Completed at the given scale for publication by USGS.
- Process Description
Relative age relationships of mapped units were determined based on crosscutting relationships and differences in crater density. Dark cratered material (dc) is crosscut by grooves to form dark lineated material (dl). Dark materials and reticulate material are crosscut by light materials. Light materials are divided into three broad age categories based on crosscutting relationships. The youngest (lg3, ls3, li3) light material units are not crosscut by any other light units, while the oldest (lg1, ls1, li1) are crosscut by all adjacent light units.

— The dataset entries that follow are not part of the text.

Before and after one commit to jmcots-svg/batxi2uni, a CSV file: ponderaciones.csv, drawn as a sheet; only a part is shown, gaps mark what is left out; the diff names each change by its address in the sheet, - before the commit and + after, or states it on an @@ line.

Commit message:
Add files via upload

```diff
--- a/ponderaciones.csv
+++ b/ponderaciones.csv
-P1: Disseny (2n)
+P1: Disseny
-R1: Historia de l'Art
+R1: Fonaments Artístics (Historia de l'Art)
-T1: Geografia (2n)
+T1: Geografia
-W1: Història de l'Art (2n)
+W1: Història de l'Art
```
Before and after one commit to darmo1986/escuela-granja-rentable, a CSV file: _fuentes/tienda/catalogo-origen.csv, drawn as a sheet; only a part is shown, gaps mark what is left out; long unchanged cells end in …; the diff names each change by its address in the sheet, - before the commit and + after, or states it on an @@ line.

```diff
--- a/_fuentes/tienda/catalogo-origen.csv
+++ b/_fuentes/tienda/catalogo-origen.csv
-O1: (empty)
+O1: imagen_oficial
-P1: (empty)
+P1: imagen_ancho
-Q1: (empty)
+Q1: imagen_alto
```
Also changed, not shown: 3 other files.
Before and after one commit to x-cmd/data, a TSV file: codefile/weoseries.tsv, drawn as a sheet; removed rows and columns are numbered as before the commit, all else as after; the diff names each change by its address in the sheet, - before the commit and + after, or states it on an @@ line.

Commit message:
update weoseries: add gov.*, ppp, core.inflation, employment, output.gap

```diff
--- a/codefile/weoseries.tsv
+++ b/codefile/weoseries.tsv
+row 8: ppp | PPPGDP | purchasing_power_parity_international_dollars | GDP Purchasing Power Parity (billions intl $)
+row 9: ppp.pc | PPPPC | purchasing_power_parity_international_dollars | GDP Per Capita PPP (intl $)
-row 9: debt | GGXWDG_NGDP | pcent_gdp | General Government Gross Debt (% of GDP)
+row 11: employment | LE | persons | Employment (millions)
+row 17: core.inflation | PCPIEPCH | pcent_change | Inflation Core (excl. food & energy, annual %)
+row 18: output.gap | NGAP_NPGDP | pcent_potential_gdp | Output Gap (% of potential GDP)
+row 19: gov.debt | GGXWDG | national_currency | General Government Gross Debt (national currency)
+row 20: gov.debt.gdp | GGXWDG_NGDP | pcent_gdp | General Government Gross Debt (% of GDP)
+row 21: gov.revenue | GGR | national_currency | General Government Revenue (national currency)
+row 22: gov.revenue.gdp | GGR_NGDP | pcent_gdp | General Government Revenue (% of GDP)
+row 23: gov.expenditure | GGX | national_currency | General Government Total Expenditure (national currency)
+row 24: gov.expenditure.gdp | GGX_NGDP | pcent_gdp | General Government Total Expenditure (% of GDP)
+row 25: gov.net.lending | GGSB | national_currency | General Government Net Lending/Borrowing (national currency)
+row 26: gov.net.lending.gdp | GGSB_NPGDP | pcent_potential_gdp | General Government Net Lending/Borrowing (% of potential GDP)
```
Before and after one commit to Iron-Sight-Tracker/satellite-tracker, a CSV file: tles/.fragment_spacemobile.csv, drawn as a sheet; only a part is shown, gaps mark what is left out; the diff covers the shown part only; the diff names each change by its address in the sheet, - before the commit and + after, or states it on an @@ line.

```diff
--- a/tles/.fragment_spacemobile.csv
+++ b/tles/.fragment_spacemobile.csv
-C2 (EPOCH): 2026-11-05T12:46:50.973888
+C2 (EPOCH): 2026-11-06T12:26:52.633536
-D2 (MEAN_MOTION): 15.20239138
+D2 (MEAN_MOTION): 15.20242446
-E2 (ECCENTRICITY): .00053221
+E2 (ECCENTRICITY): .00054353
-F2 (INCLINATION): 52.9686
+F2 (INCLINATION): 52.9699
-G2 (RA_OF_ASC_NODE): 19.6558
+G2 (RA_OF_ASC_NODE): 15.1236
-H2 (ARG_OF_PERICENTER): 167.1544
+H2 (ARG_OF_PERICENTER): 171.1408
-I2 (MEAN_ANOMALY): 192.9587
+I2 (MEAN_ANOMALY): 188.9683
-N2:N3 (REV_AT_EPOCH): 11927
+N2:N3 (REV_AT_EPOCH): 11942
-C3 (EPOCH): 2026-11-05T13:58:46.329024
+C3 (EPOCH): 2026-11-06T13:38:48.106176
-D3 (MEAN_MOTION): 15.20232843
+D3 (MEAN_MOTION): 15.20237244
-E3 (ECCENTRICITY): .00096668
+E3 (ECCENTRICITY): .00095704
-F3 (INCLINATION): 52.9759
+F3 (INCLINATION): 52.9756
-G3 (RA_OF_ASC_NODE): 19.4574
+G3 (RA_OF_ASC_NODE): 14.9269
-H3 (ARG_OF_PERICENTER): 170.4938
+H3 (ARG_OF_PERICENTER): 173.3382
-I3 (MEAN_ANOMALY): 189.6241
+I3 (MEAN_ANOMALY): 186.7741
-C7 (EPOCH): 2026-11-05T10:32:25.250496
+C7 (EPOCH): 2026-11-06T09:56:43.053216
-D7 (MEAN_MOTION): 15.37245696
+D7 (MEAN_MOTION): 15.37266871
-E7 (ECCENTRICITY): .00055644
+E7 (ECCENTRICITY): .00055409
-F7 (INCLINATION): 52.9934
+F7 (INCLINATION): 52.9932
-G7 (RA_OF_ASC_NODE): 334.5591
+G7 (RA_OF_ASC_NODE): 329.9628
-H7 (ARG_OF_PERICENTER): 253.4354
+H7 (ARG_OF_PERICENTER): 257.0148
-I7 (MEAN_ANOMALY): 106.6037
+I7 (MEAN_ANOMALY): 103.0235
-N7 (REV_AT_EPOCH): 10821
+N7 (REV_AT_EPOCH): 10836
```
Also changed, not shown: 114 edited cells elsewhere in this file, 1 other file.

Intermediate age light material units (lg2, ls2, li2) are crosscut by the youngest units, and intermediate units in turn crosscut the oldest units. Dark lineated (dl) and reticulate (r) material sometimes share common groove spacing, morphology, and orientation with adjacent old light materials (lg1, ls1, li1), indicating that they may have formed contemporaneously. Palimpsests are divided into ancient palimpsests (p1), which are crosscut by light material, young palimpsests (p2), which overlie light material, and undivided palimpsests (pu), which do not come in contact with light material and thus crosscutting relationships cannot be used for relative age determination. The p2 palimpsests Epigeous and Zakar overlie all ages of light materials, Teshub overlies undivided light materials (l) and is cut by young light grooved material (lg3), and Hathor overlies undivided light material (l) while its secondary craters overlie old light subdued material (ls1) and intermediate light grooved material (lg2). All basin materials (br, bs, bi) overlie all ages of light materials. Some degraded crater materials (c1) are crosscut by dark lineated (dl) and light materials, while other degraded crater materials overlie light materials. Partially degraded and fresh crater materials (c2 and c3) overlie all other material units.
- Horizontal Positional Accuracy Value
- Horizontal Positional Accuracy Report
- Best Effort
- Entity and Attribute Overview
- Geologic and structural features
- Entity and Attribute Detailed Description
- Please see USGS publication SIM3227 pamphlet.
- Entity and Attribute Linkage
- Source Originator
- Astrogeology Science Center
- Source Publication Date
- 1 March 2003
- Source Title
- Controlled color photomosaic map of Ganymede Jg 15M CMNK
- Source Online Linkage
- Type of Source Media
- Attribute Accuracy Report
- Best Effort
- Location Description
- Minimum Latitude
- Maximum Latitude
- Minimum Longitude
- Maximum Longitude
- Direct Spatial Reference Method
- Object Type
- Radius A
- Radius C
- Control Net
- RAND November 1999 control solution
- Horizontal Coordinate System Units
- Map Projection Name
- Simple Cylindrical
- Latitude Type
- Longitude Direction
- Positive East
- Longitude Domain
- 0 to 360